AMD Aims to Break the Disconnect Between Software Stacks
AMD has emerged as a legitimate threat to Intel’s dominance in the chip market but also knows it needs a coherent software portfolio to supplement its hardware offerings.
“We are a hardware company, but we are very clear how important the software platforms are to build out the solution set,” said the company’s CEO Lisa Su during an investor conference last week.
The company laid down its long-term software strategy during the conference, which includes new drivers and middleware offerings to speed up applications running on its CPUs, graphics processors, AI accelerators and networking chips.
Impact of Acquisitions
AMD this year made two acquisitions that give it a comprehensive stable of chips it can sell to customers. The company bought Xilinx in a $50 billion deal, which adds specialized AI chips for data centers, cars, equipment and edge devices. AMD also agreed to buy networking hardware company Pensando for $1.9 billion.
The acquisitions also boost AMD’s software stack for artificial intelligence, which the company views as one of the pillars for growth in the coming years.
“Today we have approximately 5,000 software engineers. That’s been strengthened by bringing Xilinx and Pensando into the mix. But we have been greatly increasing our own efforts in this area,” Su said.
AMD is making broad investments in enablement tools to make its CPUs and GPUs run better in terms of drivers, tools and compilers, Su said.
Integrating the Stacks
The company today offers a broad set of software tools for its chips which are mostly disconnected from one another.

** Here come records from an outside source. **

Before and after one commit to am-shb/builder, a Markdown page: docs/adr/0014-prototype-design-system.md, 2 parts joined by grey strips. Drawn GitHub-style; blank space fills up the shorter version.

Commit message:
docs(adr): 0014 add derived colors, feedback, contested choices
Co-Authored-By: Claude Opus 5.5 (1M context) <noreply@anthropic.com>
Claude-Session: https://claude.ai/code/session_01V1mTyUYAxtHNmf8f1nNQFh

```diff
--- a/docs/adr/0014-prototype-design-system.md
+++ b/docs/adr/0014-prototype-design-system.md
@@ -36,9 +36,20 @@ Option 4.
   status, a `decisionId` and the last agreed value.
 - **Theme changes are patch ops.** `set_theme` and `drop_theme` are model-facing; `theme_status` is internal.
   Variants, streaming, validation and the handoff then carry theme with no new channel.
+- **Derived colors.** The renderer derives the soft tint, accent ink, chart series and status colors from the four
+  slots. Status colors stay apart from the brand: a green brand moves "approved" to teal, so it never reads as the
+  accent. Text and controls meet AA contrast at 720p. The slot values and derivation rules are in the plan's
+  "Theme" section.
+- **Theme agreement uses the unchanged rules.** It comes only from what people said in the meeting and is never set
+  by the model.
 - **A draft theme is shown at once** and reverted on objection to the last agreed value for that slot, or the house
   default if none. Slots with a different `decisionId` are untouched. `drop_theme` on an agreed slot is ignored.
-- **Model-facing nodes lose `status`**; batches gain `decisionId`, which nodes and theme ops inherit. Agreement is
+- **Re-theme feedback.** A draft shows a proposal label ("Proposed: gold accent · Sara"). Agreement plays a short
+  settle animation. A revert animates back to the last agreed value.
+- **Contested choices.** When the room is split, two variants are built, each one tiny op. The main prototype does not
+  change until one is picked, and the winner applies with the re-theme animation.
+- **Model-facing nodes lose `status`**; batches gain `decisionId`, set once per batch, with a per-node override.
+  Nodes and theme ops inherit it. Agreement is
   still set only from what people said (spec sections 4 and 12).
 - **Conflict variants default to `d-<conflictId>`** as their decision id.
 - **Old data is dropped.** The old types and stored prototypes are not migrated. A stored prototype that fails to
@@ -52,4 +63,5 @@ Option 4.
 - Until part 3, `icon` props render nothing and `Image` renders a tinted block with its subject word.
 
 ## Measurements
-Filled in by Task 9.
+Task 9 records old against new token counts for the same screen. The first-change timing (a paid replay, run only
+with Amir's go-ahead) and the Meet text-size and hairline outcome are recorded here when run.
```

The AI software stack for CPUs includes optimized inference models, compilers, libraries and runtimes for Linux and Windows. The ROCm, which is open source, has a similar set of tools for the heavy lifting of parallel applications across CPUs and GPUs. The company has Xilinx’s Vitis platform for specialized AI chips.
The next step is to integrate these disconnected software stacks into a single platform.
“It’s not just silicon…we have to enable software development,” said Victor Peng, president of AMD’s adaptive and embedded computing group, and formerly CEO of Xilinx.
Unified AI Stack
AMD announced a unified software strategy called Unified AI Stack 2.0, which unites ROCm, the CPU software stack, and Vitis environments. The front-end, which is focused on inferencing, will support major industry frameworks that include TensorFlow and Pytorch. The development and deployment stacks will include tools for quantization and pruning, which eliminates parts of the network to improve performance and reduce the resource requirements of a model.
“We’re going to unify even more of the middleware, or now we’re going to have a commonality in terms of our ML graph compiler. We’re going to have much more commonality in our library APIs and inferences. We’re going to definitely also roll out a lot more pre-optimized models for these targets,” Peng said.
AMD will also deliver more updates in the training stack, Peng said, but didn’t announce specific tools at the conference.
AMD’s rivals Intel and Nvidia already have well-established software stacks to complement the hardware offerings and are looking to generate revenue through subscription services.
Nvidia’s CUDA, which was introduced in 2007, has morphed from a development platform into proprietary AI applications for automotive, security, quantum computing, healthcare and other vertical markets. The applications are designed to run best on Nvidia GPUs.
Intel is developing cloud-based software services based on its hardware that will be offered on a subscription basis. One such project, called Project Amber, is an attestation service for the independent verification and trustworthiness of users and customer assets. The company will also provide gaming services from its new GPUs installed in cloud servers.